Web page revision data
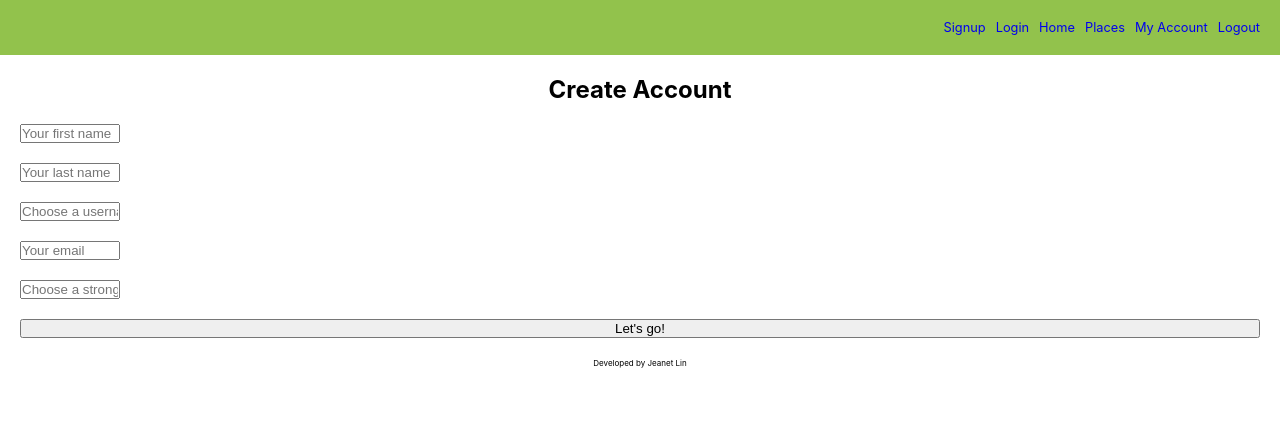
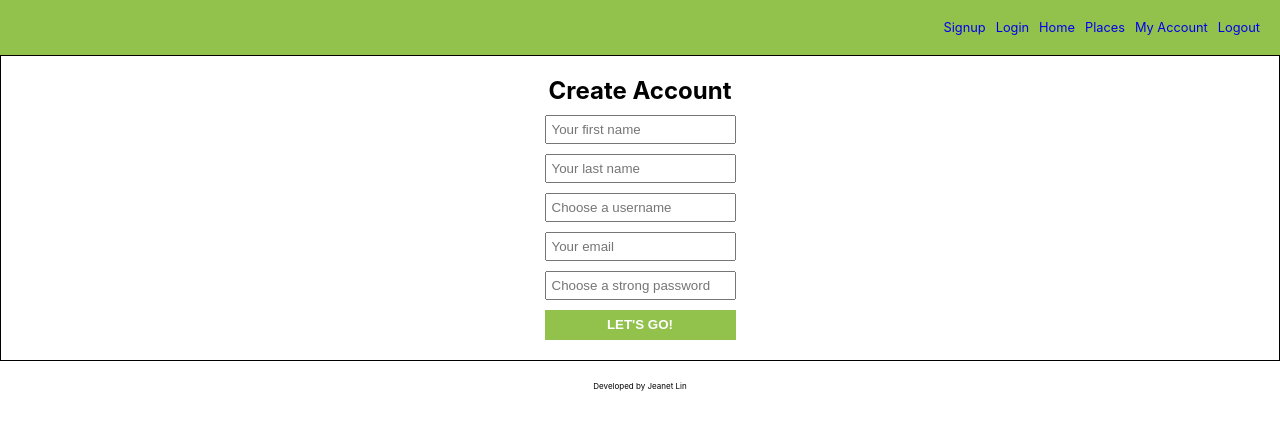
Before and after one commit to mzchloe/happybelly-frontend, a React (Create React App) app: page /signup in a window 1280 px wide. Shown: the top 430 px of the page. Built offline with nearby package versions, Linux system fonts and the light colour scheme.

Commit message:
signup css edit

```diff
--- a/src/components/Signup/Signup.module.css
+++ b/src/components/Signup/Signup.module.css
@@ -1,8 +1,13 @@
-    .signup {
+    .formContainer {
+        border: 1px solid black;
+        display: flex;
+        justify-content: center;
+    }
+    .signupForm {
         display: flex;
         flex-direction: column;
         margin: 20px;
-        gap: 20px;
+        gap: 10px;
     }
 
     input {
@@ -10,14 +15,15 @@
         flex-direction: column;
         justify-content: center;
         align-items: center;
-        width: 100px;
+        padding: 5px;
     }
 
     .signupBtn {
         background-color: #92C24C;
         border: none;
-        border-radius: 0.8em;
         height: 30px;
         color: white;
         font-weight:bold;
+        padding: 0.5em;
+        text-transform: uppercase;
     }
--- a/src/components/Signup/index.js
+++ b/src/components/Signup/index.js
@@ -2,7 +2,8 @@
 
 export function Signup() {
     return (
-        <form className={styles.signup}>
+        <div className={styles.formContainer}>
+        <form className={styles.signupForm}>
         <h2>Create Account</h2>
             <input
             id="firstName" placeholder="Your first name"/>
@@ -14,7 +15,8 @@
             id="email" placeholder="Your email"/>
              <input
             id="password" placeholder="Choose a strong password"/>
-            <button className="signupBtn">Let's go!</button>
+            <button className={styles.signupBtn}>Let's go!</button>
         </form>
+        </div>
     )
 }
```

■ **Directions for this task**
An exact restatement of the entries above is needed; no picture may appear in it.

■ **Answer section**
Before and after one commit to mzchloe/happybelly-frontend, a React (Create React App) app: page /signup in a window 1280 px wide. Shown: the top 430 px of the page. Built offline with nearby package versions, Linux system fonts and the light colour scheme.

Commit message:
signup css edit

```diff
--- a/src/components/Signup/Signup.module.css
+++ b/src/components/Signup/Signup.module.css
@@ -1,8 +1,13 @@
-    .signup {
+    .formContainer {
+        border: 1px solid black;
+        display: flex;
+        justify-content: center;
+    }
+    .signupForm {
         display: flex;
         flex-direction: column;
         margin: 20px;
-        gap: 20px;
+        gap: 10px;
     }
 
     input {
@@ -10,14 +15,15 @@
         flex-direction: column;
         justify-content: center;
         align-items: center;
-        width: 100px;
+        padding: 5px;
     }
 
     .signupBtn {
         background-color: #92C24C;
         border: none;
-        border-radius: 0.8em;
         height: 30px;
         color: white;
         font-weight:bold;
+        padding: 0.5em;
+        text-transform: uppercase;
     }
--- a/src/components/Signup/index.js
+++ b/src/components/Signup/index.js
@@ -2,7 +2,8 @@
 
 export function Signup() {
     return (
-        <form className={styles.signup}>
+        <div className={styles.formContainer}>
+        <form className={styles.signupForm}>
         <h2>Create Account</h2>
             <input
             id="firstName" placeholder="Your first name"/>
@@ -14,7 +15,8 @@
             id="email" placeholder="Your email"/>
              <input
             id="password" placeholder="Choose a strong password"/>
-            <button className="signupBtn">Let's go!</button>
+            <button className={styles.signupBtn}>Let's go!</button>
         </form>
+        </div>
     )
 }
```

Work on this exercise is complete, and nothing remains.